She stopped working to live ; she started living to work. The sunrise was her best friend for years; they woke up together. She blended vegetable soup in the pot to bring home. Mama cleaned and cooked for three houses, but only owned one. She lifted heavy boxes, swept and mopped floors, did laundry, and took care of kids. There was no such thing as a break. She guaranteed my siblings and I everything we needed. She raised the four of us without help from any of our fathers.
The sun was always at its maximum in Sao Filipe, Fogo, Cape Verde. The weather was warm, and that was home for my mother. Escola Materna was a Catholic middle school that she attended and where she spent most of her time with her sister.

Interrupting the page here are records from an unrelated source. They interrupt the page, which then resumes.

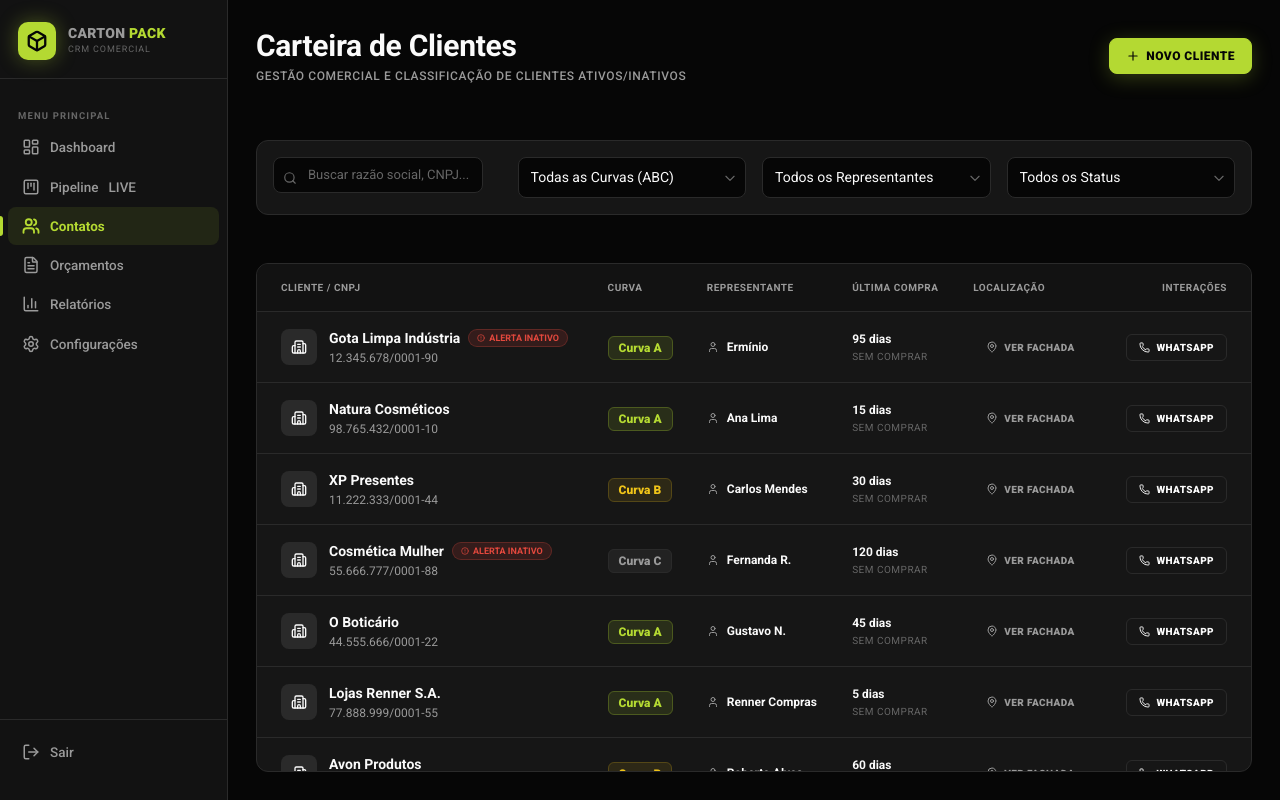
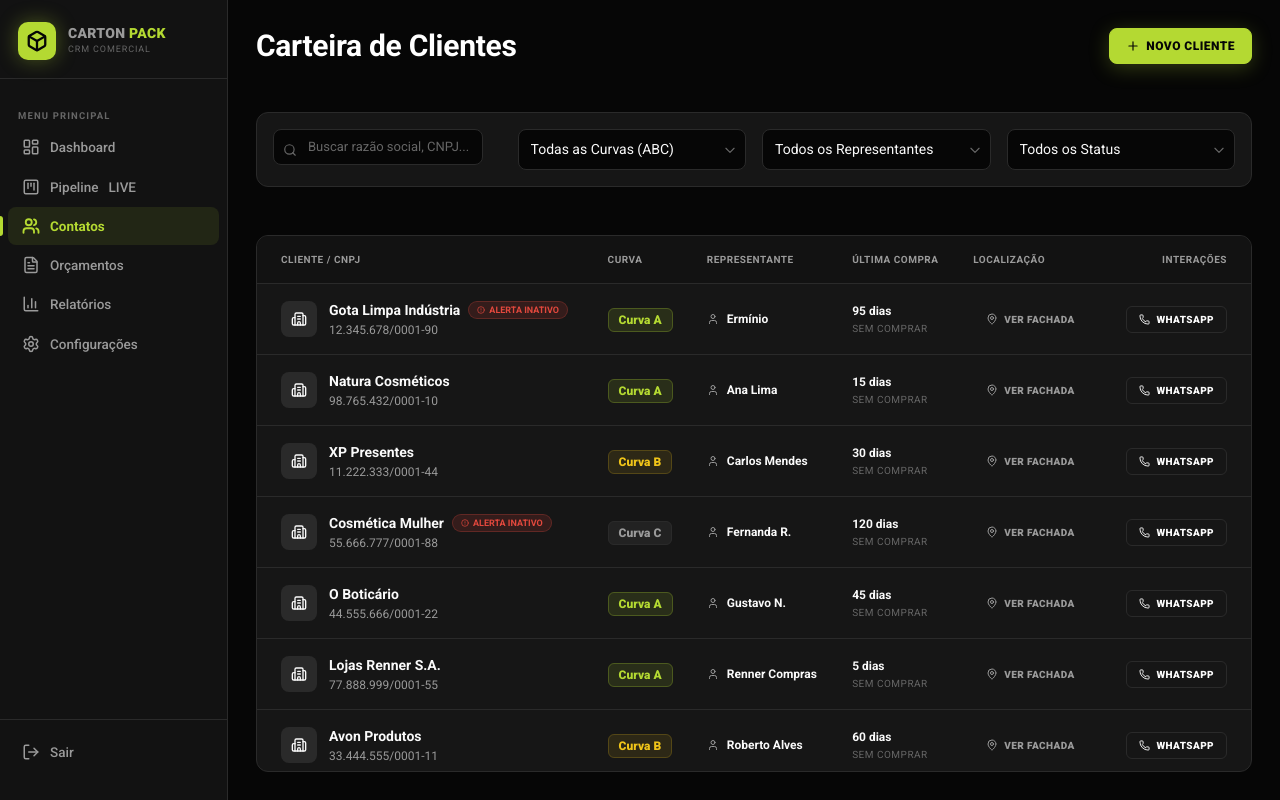
Before and after one commit to mauriciomtabi/CRM-Carton-Pack, a Next.js app: page /contacts in a window 1280 px wide. Built offline with nearby package versions, Linux system fonts and the light colour scheme.

Commit message:
UI: standardize page headers layout across Dashboard, Contacts, and Pipeline. Use identical Roboto bold tracking-tight fonts, horizontal placement, and remove subtitles globally.

```diff
--- a/src/app/(crm)/contacts/page.tsx
+++ b/src/app/(crm)/contacts/page.tsx
@@ -63,16 +63,11 @@ export default function ContactsPage() {
 
   return (
     <div className="page-content animate-fade-in w-full h-full flex flex-col gap-6">
-      {/* Topbar */}
-      <div className="flex flex-col md:flex-row md:items-center justify-between gap-4 mb-8">
-        <div>
-          <h1 className="font-display text-3xl text-[var(--white)] tracking-tight">
-            Carteira de Clientes
-          </h1>
-          <p className="text-xs text-[var(--gray)] mt-1 uppercase tracking-wider font-medium">
-            Gestão comercial e classificação de clientes ativos/inativos
-          </p>
-        </div>
+      {/* Page Header */}
+      <div className="flex items-center justify-between gap-4 mb-6">
+        <h1 className="font-display text-2xl md:text-3xl text-white font-bold tracking-tight">
+          Carteira de Clientes
+        </h1>
 
         <button className="btn btn-primary self-start md:self-auto">
           <Plus size={14} />
--- a/src/app/(crm)/dashboard/page.tsx
+++ b/src/app/(crm)/dashboard/page.tsx
@@ -98,14 +98,11 @@ export default function DashboardPage() {
 
   return (
     <div className="page-content animate-fade-in w-full h-full flex flex-col gap-6">
-      {/* Header */}
-      <div>
-        <h1 className="font-display text-3xl text-[var(--white)] tracking-tight">
+      {/* Page Header */}
+      <div className="flex items-center justify-between gap-4 mb-6">
+        <h1 className="font-display text-2xl md:text-3xl text-white font-bold tracking-tight">
           Dashboard
         </h1>
-        <p className="text-xs text-[var(--gray)] mt-1 uppercase tracking-wider font-medium">
-          Visão geral do pipeline comercial — Carton Pack
-        </p>
       </div>
 
       {/* Filter Row */}
--- a/src/app/(crm)/pipeline/page.tsx
+++ b/src/app/(crm)/pipeline/page.tsx
@@ -6,14 +6,12 @@ export const metadata: Metadata = { title: 'Pipeline — Carton Pack CRM' }
 
 export default function PipelinePage() {
   return (
-    <div className="flex flex-col h-screen overflow-hidden">
-      {/* Topbar */}
-      <div className="topbar">
-        <div className="topbar-title">
+    <div className="page-content animate-fade-in w-full h-full flex flex-col gap-4 overflow-hidden">
+      {/* Page Header */}
+      <div className="flex items-center justify-between gap-4">
+        <h1 className="font-display text-2xl md:text-3xl text-white font-bold tracking-tight">
           Pipeline de Vendas
-        </div>
-
-        <div className="topbar-spacer" />
+        </h1>
 
         <div className="flex items-center gap-2">
           <div className="search-wrap">
```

Her mother would be at the side of the road selling candies until around five p.m. My mother and her friends would play segunda-terca, a game involving jumping and using a very long elastic, and many others games throughout the day. They shared meals that each one brought from home. The day one of the nuns cut my mother’s hair off was very upsetting; she didn’t like anyone to do her hair. Tears could not stop rolling down her cheeks. Years later, my mom still keeps her hair very short.
After moving back to Cape Verde from Angola when she was 15, my mother had to leave behind her dream of being a writer and a tennis player to start working. She was one of the most sought-after housemaids. She cleaned and cooked for some rich German family to help Grandma build her house.
It was very difficult for my mom when Grandma died. My mom was two months pregnant with me.
“I didn’t know I was pregnant, but your Grandma knew,” my mom told me. As if Grandma felt, days before she passed, she told Mama that she had taken care of my siblings but would not take care of the next one (me). There were moments that her tears were like anchors sinking her into the deepest oceans. She felt abandoned and lost and the sunlight didn’t seem that bright anymore. After I was born, my mother decided to name me Cecilia—after my grandmother—but my father thought the name was ugly. (So do I.)
Grandma taught her how to work hard to achieve her goals, and how to love and respect others, and these lessons helped her get through life’s challenges. She thinks every day about passing these same values on to her kids, teaching us to be strong and honest, and to not let any struggle cause our dreams to collapse.
The first years in America, my mother lived as an undocumented immigrant. She got married five years ago, and today she has her legal documents and that was the spark for a new sunrise. My mother worked in nursing homes, cleaning and taking care of elderly people.”They are my family!” she once said before she had a chance to bring her kids to the United States. There is a lot of love in her relationship with the patients. To overcome the challenges in her life, she had to be strong and firm.
My mother’s definition of success is about the strength by which you live your life. Her resilience has been an inspiration for me to be diligent and make her proud.
I will be the first in my family to graduate from high school and go to college. “I can’t wait for your graduation,” she told me. Hopefully she will not cry.
Written by the graduating class of 2018 from the Boston International Newcomers Academy (BINcA), this collection of personal essays explores ideas of success across generations and continents. Foreword written by Poet Laureate of the City of Boston Danielle Legros Georges.View In Store Read more from this book »